Every entry below should be repeated exactly; the pictures should not.
---------------
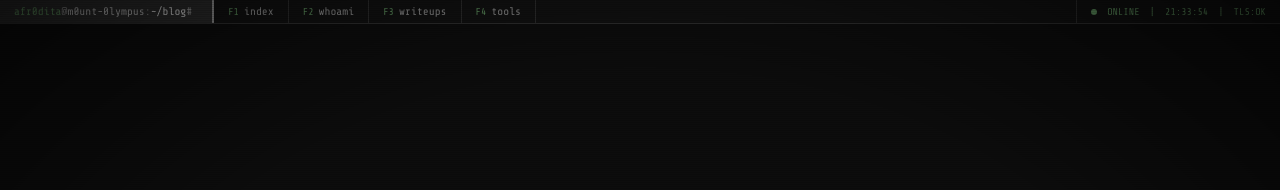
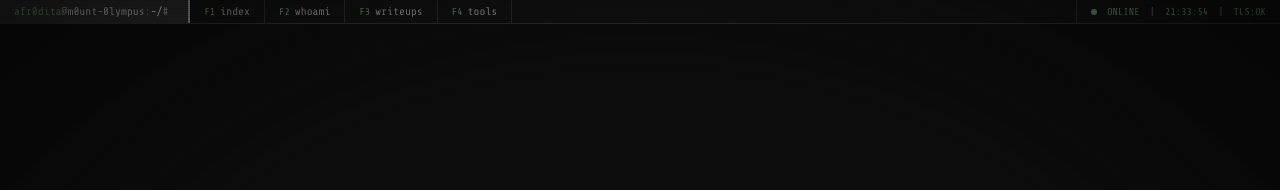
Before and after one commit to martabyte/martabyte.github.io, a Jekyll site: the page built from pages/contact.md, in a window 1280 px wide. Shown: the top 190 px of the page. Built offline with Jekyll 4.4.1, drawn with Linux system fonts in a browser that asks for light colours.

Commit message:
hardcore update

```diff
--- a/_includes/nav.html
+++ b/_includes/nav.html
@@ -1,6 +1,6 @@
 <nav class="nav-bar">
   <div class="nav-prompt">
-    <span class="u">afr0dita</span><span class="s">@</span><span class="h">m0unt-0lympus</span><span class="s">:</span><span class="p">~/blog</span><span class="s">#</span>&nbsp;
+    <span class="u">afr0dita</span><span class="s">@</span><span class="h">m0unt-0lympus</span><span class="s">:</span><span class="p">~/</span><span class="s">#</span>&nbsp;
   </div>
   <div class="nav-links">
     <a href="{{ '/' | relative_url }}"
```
---------------
ANSWER TO THIS PROBLEM:
Before and after one commit to martabyte/martabyte.github.io, a Jekyll site: the page built from pages/contact.md, in a window 1280 px wide. Shown: the top 190 px of the page. Built offline with Jekyll 4.4.1, drawn with Linux system fonts in a browser that asks for light colours.

Commit message:
hardcore update

```diff
--- a/_includes/nav.html
+++ b/_includes/nav.html
@@ -1,6 +1,6 @@
 <nav class="nav-bar">
   <div class="nav-prompt">
-    <span class="u">afr0dita</span><span class="s">@</span><span class="h">m0unt-0lympus</span><span class="s">:</span><span class="p">~/blog</span><span class="s">#</span>&nbsp;
+    <span class="u">afr0dita</span><span class="s">@</span><span class="h">m0unt-0lympus</span><span class="s">:</span><span class="p">~/</span><span class="s">#</span>&nbsp;
   </div>
   <div class="nav-links">
     <a href="{{ '/' | relative_url }}"
```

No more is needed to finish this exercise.